**GOAL OF THE EXERCISE**
Report each line from the records where the string "width" turns up.

**SUPPLIED ENTRIES**
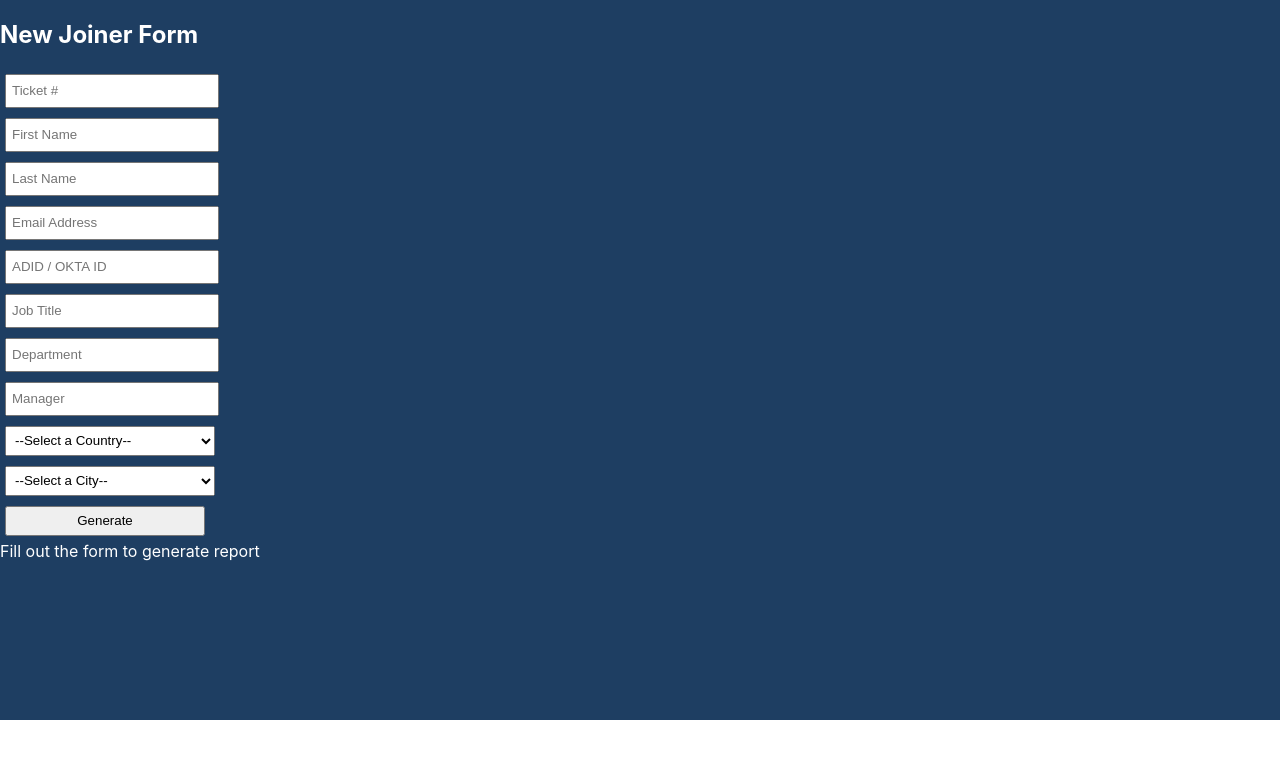
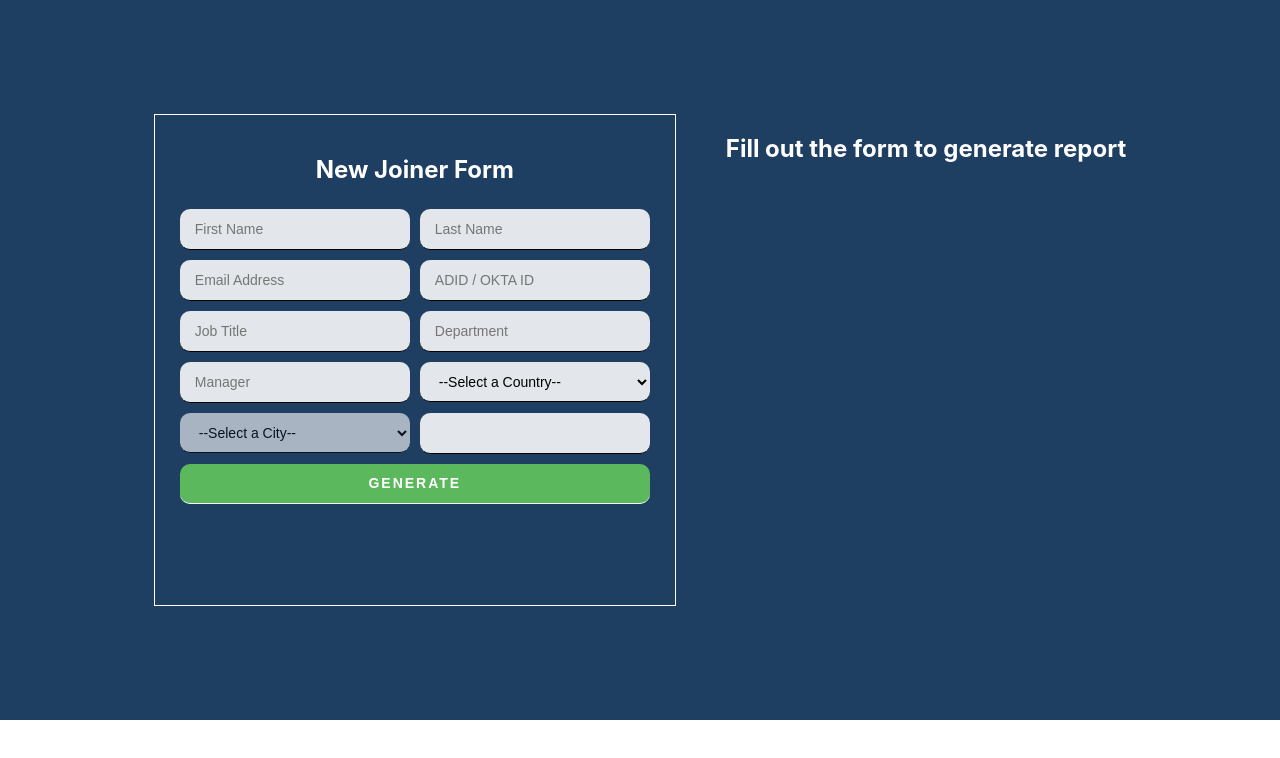
Before and after one commit to httpjms/git_repo, a React (Create React App) app: page / in a window 1280 px wide. Shown: the top 758 px of the page. Built offline with nearby package versions, Linux system fonts and the light colour scheme.

Commit message:
Adding the updated UI

```diff
--- a/src/App.css
+++ b/src/App.css
@@ -1,60 +1,96 @@
 .App {
   text-align: center;
-}
-
-.App-logo {
-  height: 40vmin;
-  pointer-events: none;
-}
-
-.App-header {
-  background-color: #282c34;
-  min-height: 100vh;
-  display: flex;
-  flex-direction: column;
-  align-items: center;
-  justify-content: center;
-  font-size: calc(10px + 2vmin);
-  color: white;
 }
 
 .App-link {
   color: #61dafb;
 }
 
-.main-body {
+.container {
   background-color: #1e3e62;
-  margin: auto;
   width: 100%;
   height: 100%;
   min-height: 720px;
   color: white;
+  display: flex;
+  justify-content: space-between;
+}
+.main-body {
+  display: flex;
+  gap: 50px;
+  max-width: 90%;
+  margin: auto;
 }
 .newjoiner-form,
 .emp-ad-task,
 .emp-zendesk-task,
-.emp-coruson-task {
+.emp-coruson-task,
+.emp-sdp-task {
   display: flex;
   flex-direction: column;
 }
+.newjoiner-form {
+  max-width: 100%;
+  text-align: center;
+  border: 1px solid white;
+  height: 450px;
+  padding: 20px;
+}
 
-.newjoiner-form input {
-  height: 20px;
+ul {
+  list-style: none;
+}
+.task-box {
+  border-top: #102236;
+  border-bottom: #102236;
+  box-shadow: 0 0 30px rgba(0, 0, 0, 0.1);
+  cursor: pointer;
+}
+
+.newjoiner-form input,
+select {
+  height: 40px;
   width: 200px;
-  padding: 5px;
+  padding: 0px 15px;
   margin: 5px;
+  background-color: rgba(255, 255, 255, 0.875);
+  border: none;
+  border-bottom: 1px solid;
+  color: black;
+  font-size: 14px;
+  border-radius: 10px;
 }
+
 .btnGenerate {
-  height: 30px;
-  width: 200px;
-  padding: 5px;
+  height: 40px;
+  width: 95;
+  padding: 0px 15px;
   margin: 5px;
+  gap: 50px;
+  background-color: #5cb85c;
+  border: none;
+  border-bottom: 1px solid;
+  color: white;
+  font-size: 14px;
+  border-radius: 10px;
+  cursor: pointer;
+  letter-spacing: 2px;
+}
+.btnGenerate:hover {
+  background-color: #57dc57;
 }
 .newjoiner-form select {
-  height: 30px;
-  width: 210px;
-  padding: 5px;
+  height: 40px;
+  width: 230px;
+  padding: 0px 15px;
   margin: 5px;
+  gap: 50px;
+  background-color: rgba(255, 255, 255, 0.875);
+  border: none;
+  border-bottom: 1px solid;
+  color: black;
+  font-size: 14px;
+  border-radius: 10px;
 }
 .employee-container {
   display: flex;
--- a/src/App.js
+++ b/src/App.js
@@ -4,6 +4,7 @@ import NewJoinerForm from "./components/NewJoinerForm";
 import ADTask from "./components/ADTask";
 import ZendeskTask from "./components/Zendesk";
 import CorusonTask from "./components/Coruson";
+import SDP from "./components/SDP";
 
 function App() {
   const [employees, setEmployees] = useState("");
@@ -12,19 +13,34 @@ function App() {
   };
 
   return (
+    <div className="container">
       <div className="main-body">
         <NewJoinerForm onGenerate={handleGenerate} />
         {employees.length < 1 ? (
-        <div>Fill out the form to generate report</div>
+          <div className="employee-container">
+            <h2> Fill out the form to generate report</h2>
+          </div>
         ) : (
           employees.map((employee) => (
             <div className="employee-container" key={employee.adid}>
+              <ul>
+                <li className="task-box">
                   <ADTask employee={employee} />
+                </li>
+                <li className="task-box">
                   <ZendeskTask employee={employee} />
+                </li>
+                <li className="task-box">
+                  <SDP employee={employee} />
+                </li>
+                <li className="task-box">
                   <CorusonTask employee={employee} />
+                </li>
+              </ul>
             </div>
           ))
         )}
+      </div>
     </div>
   );
 }
--- a/src/components/NewJoinerForm.jsx
+++ b/src/components/NewJoinerForm.jsx
@@ -6,14 +6,14 @@ function NewJoinerForm({ onGenerate }) {
   const [firstName, setFirstName] = useState("");
   const [lastName, setLastName] = useState("");
   const [emailAdd, setEmailAdd] = useState("");
-  const [country, setCountry] = useState("");
+  const [country, setCountry] = useState([""]);
   const [jobTitle, setJobTitle] = useState("");
   const [department, setDepartment] = useState("");
   const [manager, setManager] = useState("");
   const [adid, setAdid] = useState("");
 
   //-----------------------------------------//
-  const [selectedCountry, setSelectedCountry] = useState([""]);
+  const [selectedCountry, setSelectedCountry] = useState("");
   const [cities, setCities] = useState([""]);
   const [selectedCity, setSelectedCity] = useState("");
   const [address, setAddress] = useState("");
@@ -42,6 +42,20 @@ function NewJoinerForm({ onGenerate }) {
 
   function onSubmit(e) {
     e.preventDefault();
+    if (
+      !firstName ||
+      !lastName ||
+      !emailAdd ||
+      !adid ||
+      !jobTitle ||
+      !department ||
+      !manager ||
+      !country ||
+      !selectedCity ||
+      !address ||
+      !zipCode
+    )
+      return;
     const newJoiner = {
       ticketID,
       firstName,
@@ -65,6 +79,7 @@ function NewJoinerForm({ onGenerate }) {
     setJobTitle("");
     setDepartment("");
     setManager("");
+    setSelectedCountry("");
     setCountry("");
     setSelectedCity("");
     setAddress("");
@@ -74,12 +89,14 @@ function NewJoinerForm({ onGenerate }) {
   return (
     <form className="newjoiner-form" onSubmit={onSubmit}>
       <h2>New Joiner Form</h2>
-      <input
+
+      <div className="flex-box">
+        {/* <input
         type="number"
         placeholder="Ticket #"
         value={ticketID}
         onChange={(e) => setTicketID(e.target.value)}
-      />
+        /> */}
         <input
           type="text"
           placeholder="First Name"
@@ -92,6 +109,8 @@ function NewJoinerForm({ onGenerate }) {
           value={lastName}
           onChange={(e) => setLastName(e.target.value)}
         />
+      </div>
+      <div className="flex-box">
         <input
           type="emai"
           placeholder="Email Address"
@@ -102,9 +121,12 @@ function NewJoinerForm({ onGenerate }) {
           type="text"
           placeholder="ADID / OKTA ID"
           value={adid}
+          minLength={4}
+          maxLength={10}
           onChange={(e) => setAdid(e.target.value)}
         />
-
+      </div>
+      <div className="flex-box">
         <input
           type="text"
           placeholder="Job Title"
@@ -117,6 +139,8 @@ function NewJoinerForm({ onGenerate }) {
           value={department}
           onChange={(e) => setDepartment(e.target.value)}
         />
+      </div>
+      <div className="flex-box">
         <input
           type="text"
           placeholder="Manager"
@@ -134,7 +158,8 @@ function NewJoinerForm({ onGenerate }) {
             </option>
           ))}
         </select>
-
+      </div>
+      <div className="flex-box">
         <select
           value={selectedCity}
           onChange={handleCityChange}
@@ -151,9 +176,12 @@ function NewJoinerForm({ onGenerate }) {
             ))}
         </select>
 
-      <input type="text" hidden value={`${address} ${zipCode}`} readOnly />
+        <input type="text" value={`${address} ${zipCode}`} readOnly />
+      </div>
 
-      <button className="btnGenerate">Generate</button>
+      <button className="btnGenerate">
+        <strong>GENERATE </strong>
+      </button>
     </form>
   );
 }
--- /dev/null
+++ b/src/components/SDP.jsx
@@ -0,0 +1,20 @@
+const SDP = ({ employee }) => {
+  return (
+    <div className="emp-sdp-task">
+      <h3>SDP</h3>
+      <label>For enabling po ng SDP. thank you</label>
+      <p></p>
+      <label>
+        Display Name: {employee.firstName} {employee.lastName}
+      </label>
+      <label>OKTA ID: {employee.jobTitle}</label>
+      <label>Email Address: {employee.emailAdd}</label>
+      <label>Department: {employee.department}</label>
+      <label>Manager: {employee.manager}</label>
+      <label>Country: {employee.country}</label>
+      <label>Zendesk: Created</label>
+    </div>
+  );
+};
+
+export default SDP;
```
Lines whose indentation alone changed are shown as unchanged.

**RESULT**
   width: 100%;
+  max-width: 90%;
+  max-width: 100%;
   width: 200px;
-  width: 200px;
+  width: 95;
-  width: 210px;
+  width: 230px;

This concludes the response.